No one can forget last year's Sept. 11, when the worst terror attacks yet in United States history took place. At the same time, nobody can ignore the disheartening figures in some seriously damaged industries after that day.
These show that, though some of the impact of terrorism on US soil fades away, some troubles still afflicting the United Statesmay drag on for an even longer time.
The attacks, in which some 3,000 people died, have caused not only losses of tens of billions of US dollars, but had a great impact on US airlines, insurance, and tourist industries.
The airline industry is reeling. Statistics show the passenger business of the major US airline companies declined 20 percent, and 70,000 people in the industry lost their jobs in less than twoweeks after the attacks.
US Airways, the country's seventh largest carrier, had to file for bankruptcy protection in August this year after suffering a loss of 2.1 billion dollars during 2001. It became the first majorAmerican airline to file for bankruptcy.
Meanwhile, the insurance industry has not avoided misfortune. It is estimated that insurance companies paid compensation rangingfrom 35 billion to 70 billion dollars.

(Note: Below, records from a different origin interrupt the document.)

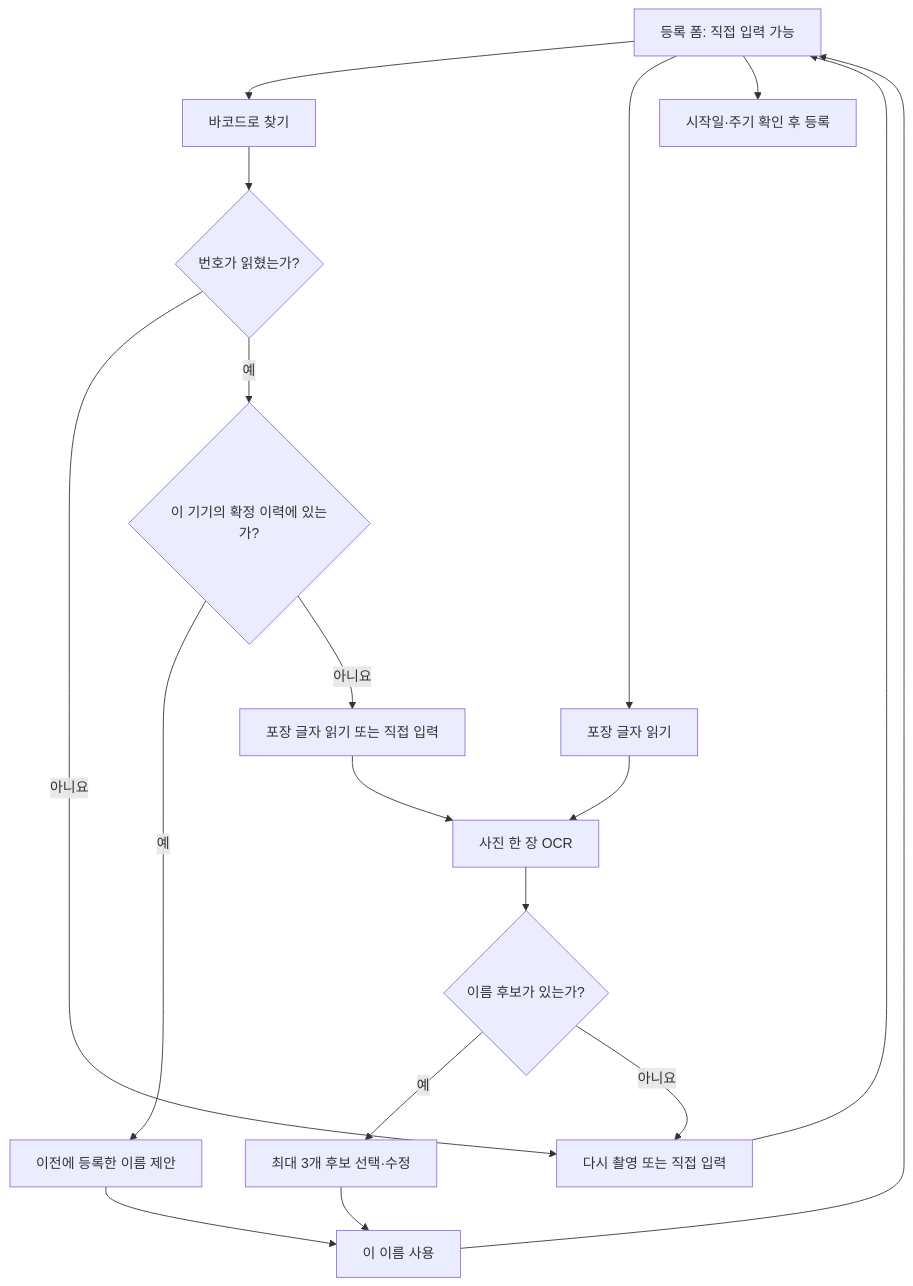
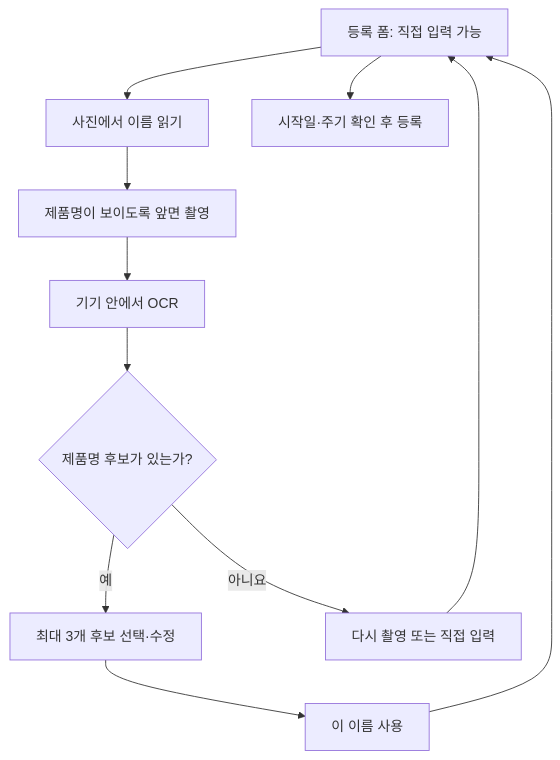
One commit to kw-mobile/home-timing changed the diagram in docs/MVP.md. Above: the diagram before and after it, drawn with Mermaid. The commit also changed other lines of this file and 3 other files, not shown here.

````diff
--- a/docs/MVP.md
+++ b/docs/MVP.md
@@ -65,20 +57,13 @@
 ```mermaid
 flowchart TD
-    A[등록 폼: 직접 입력 가능] --> B[바코드로 찾기]
-    A --> C[포장 글자 읽기]
-    B --> D{번호가 읽혔는가?}
-    D -->|아니요| E[다시 촬영 또는 직접 입력]
-    D -->|예| F{이 기기의 확정 이력에 있는가?}
-    F -->|예| G[이전에 등록한 이름 제안]
-    F -->|아니요| H[포장 글자 읽기 또는 직접 입력]
-    C --> I[사진 한 장 OCR]
-    H --> I
-    I --> J{이름 후보가 있는가?}
-    J -->|예| K[최대 3개 후보 선택·수정]
-    J -->|아니요| E
-    G --> L[이 이름 사용]
-    K --> L
-    L --> A
-    E --> A
-    A --> M[시작일·주기 확인 후 등록]
+    A[등록 폼: 직접 입력 가능] --> B[사진에서 이름 읽기]
+    B --> C[제품명이 보이도록 앞면 촬영]
+    C --> D[기기 안에서 OCR]
+    D --> E{제품명 후보가 있는가?}
+    E -->|예| F[최대 3개 후보 선택·수정]
+    F --> G[이 이름 사용]
+    G --> A
+    E -->|아니요| H[다시 촬영 또는 직접 입력]
+    H --> A
+    A --> I[시작일·주기 확인 후 등록]
 ```
````
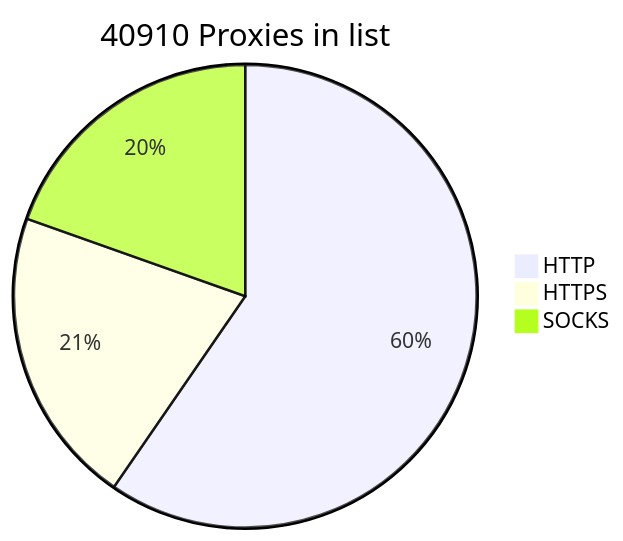
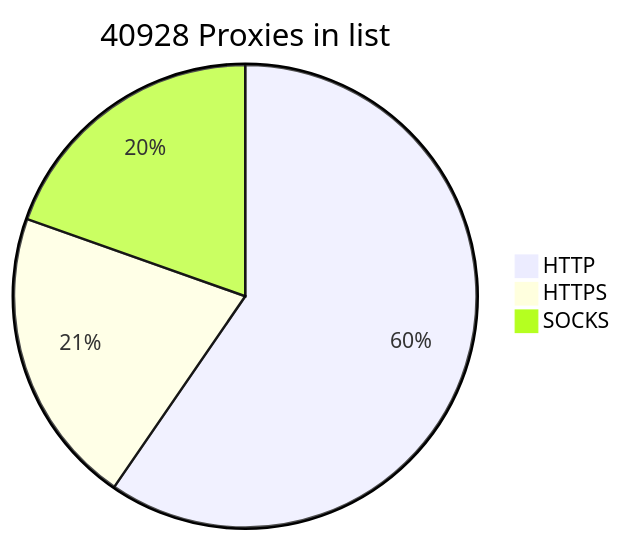
One commit to BlackSnowDot/proxylist-update-every-minute changed the diagram in README.md. Above: the diagram before and after it, drawn with Mermaid.

````diff
--- a/README.md
+++ b/README.md
@@ -2,6 +2,6 @@
 ```mermaid
-pie title 40910 Proxies in list
-    "HTTP" : 28353
-    "HTTPS": 9912
-    "SOCKS" : 9312
+pie title 40928 Proxies in list
+    "HTTP" : 28360
+    "HTTPS": 9915
+    "SOCKS" : 9323
 ```
````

Aviation, insurance and tourism around the whole world were also heavily stricken by the Sept. 11 terror attacks.
Statistics provided by the World Travel and Tourism Council show that the total amount of tourism in 2001 decreased by 7.4 percent compared with 2000, because of the influence of the attacks. The whole world lost about 10 million employment opportunities and aviation insurance companies had to pay a huge sum in compensations, totaling between four and five billion US dollars.
After the September attacks, the Bush administration put the fight against terrorism at the top of its agenda.
At the end of last year, the first anti-terrorism budget totaling 40 billion US dollars was approved by the House of Representatives and the Senate. In May, the Congress also allocated another 29 billion dollars for the second half of the 2002 fiscal year to finance the military operation in Afghanistan,domestic reconstruction and anti-terrorism actions.
When presenting the budget of the 2003 fiscal year to Congress at the beginning of this year, President Bush sharply increased spending on national security to 38 billion dollars, almost doublethat of last year.
In prevention of possible terrorist attacks on the United States in the future, Bush proposed to the Congress in June the creation of a cabinet-level Homeland Security Department to coordinate anti-terrorism actions among different government organs. About 50,000 national guards and reservists will join the line to safeguard national security.
The United States also increased its military expenditure on a large scale. On Aug.1, the Senate passed a bill for 355.4 billion US dollars to fund the military expenditure in the 2003 fiscal year. The increase of 35 billion dollars in military expenditure is the biggest in past 20 years in the US.
(Xinhua News Agency September 11, 2002)